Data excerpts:
******************************

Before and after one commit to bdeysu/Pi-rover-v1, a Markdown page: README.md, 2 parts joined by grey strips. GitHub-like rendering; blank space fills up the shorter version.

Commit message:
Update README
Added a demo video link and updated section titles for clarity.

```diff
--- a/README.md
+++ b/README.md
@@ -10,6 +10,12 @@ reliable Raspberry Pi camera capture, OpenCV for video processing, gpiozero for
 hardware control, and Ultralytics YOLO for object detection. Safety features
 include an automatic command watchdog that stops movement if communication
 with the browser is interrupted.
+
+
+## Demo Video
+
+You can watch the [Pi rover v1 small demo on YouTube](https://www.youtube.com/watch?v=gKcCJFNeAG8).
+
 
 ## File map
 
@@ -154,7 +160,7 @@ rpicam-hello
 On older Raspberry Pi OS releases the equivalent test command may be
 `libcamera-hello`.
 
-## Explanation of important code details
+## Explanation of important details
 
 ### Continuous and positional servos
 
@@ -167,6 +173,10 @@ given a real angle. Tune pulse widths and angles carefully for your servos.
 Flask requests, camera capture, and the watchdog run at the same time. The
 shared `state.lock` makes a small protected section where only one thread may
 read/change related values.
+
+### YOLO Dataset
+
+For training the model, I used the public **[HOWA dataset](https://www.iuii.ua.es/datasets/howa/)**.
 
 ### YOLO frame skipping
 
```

******************************

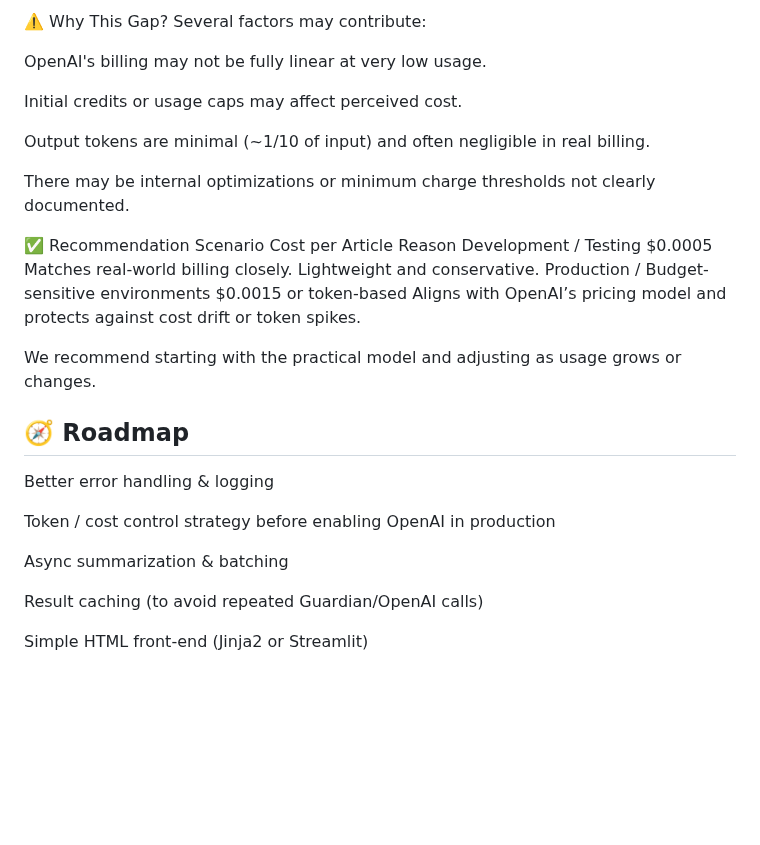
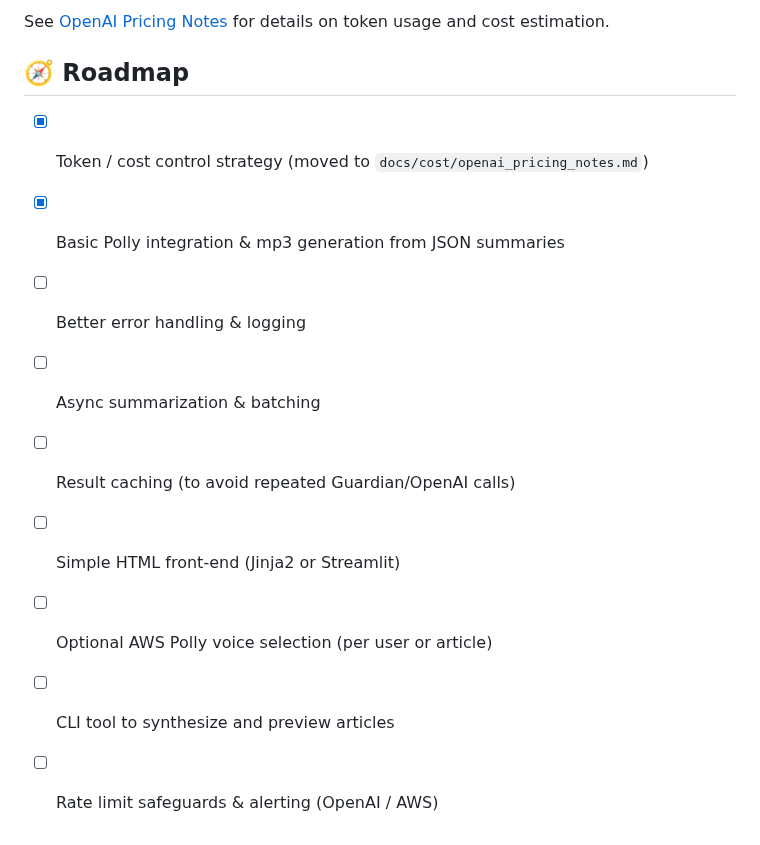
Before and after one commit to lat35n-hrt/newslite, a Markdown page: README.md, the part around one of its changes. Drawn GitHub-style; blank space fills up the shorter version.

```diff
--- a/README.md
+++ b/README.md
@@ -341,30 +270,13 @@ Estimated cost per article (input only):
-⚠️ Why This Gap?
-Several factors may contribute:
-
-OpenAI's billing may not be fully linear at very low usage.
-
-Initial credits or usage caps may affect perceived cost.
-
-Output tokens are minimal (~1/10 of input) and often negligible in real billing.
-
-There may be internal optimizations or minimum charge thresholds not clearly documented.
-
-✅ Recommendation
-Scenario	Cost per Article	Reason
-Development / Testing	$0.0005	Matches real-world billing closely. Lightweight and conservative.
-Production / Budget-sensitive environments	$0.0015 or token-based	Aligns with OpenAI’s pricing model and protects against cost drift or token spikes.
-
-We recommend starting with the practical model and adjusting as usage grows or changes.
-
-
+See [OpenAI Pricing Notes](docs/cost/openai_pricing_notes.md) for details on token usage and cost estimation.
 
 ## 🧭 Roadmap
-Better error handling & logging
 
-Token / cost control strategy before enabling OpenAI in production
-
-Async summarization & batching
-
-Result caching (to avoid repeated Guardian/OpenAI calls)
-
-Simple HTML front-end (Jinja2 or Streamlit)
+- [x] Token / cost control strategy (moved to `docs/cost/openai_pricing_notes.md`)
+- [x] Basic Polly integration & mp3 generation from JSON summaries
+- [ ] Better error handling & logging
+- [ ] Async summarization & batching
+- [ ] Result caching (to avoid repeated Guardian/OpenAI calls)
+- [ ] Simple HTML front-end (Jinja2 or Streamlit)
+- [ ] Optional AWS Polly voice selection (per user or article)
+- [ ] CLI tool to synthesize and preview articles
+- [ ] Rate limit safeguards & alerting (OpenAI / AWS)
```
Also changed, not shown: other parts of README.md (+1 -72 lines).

******************************

Exercise instructions - From the entries above, copy every line containing the word "usage".

Reply to the task -
-OpenAI's billing may not be fully linear at very low usage.
-Initial credits or usage caps may affect perceived cost.
-We recommend starting with the practical model and adjusting as usage grows or changes.
+See [OpenAI Pricing Notes](docs/cost/openai_pricing_notes.md) for details on token usage and cost estimation.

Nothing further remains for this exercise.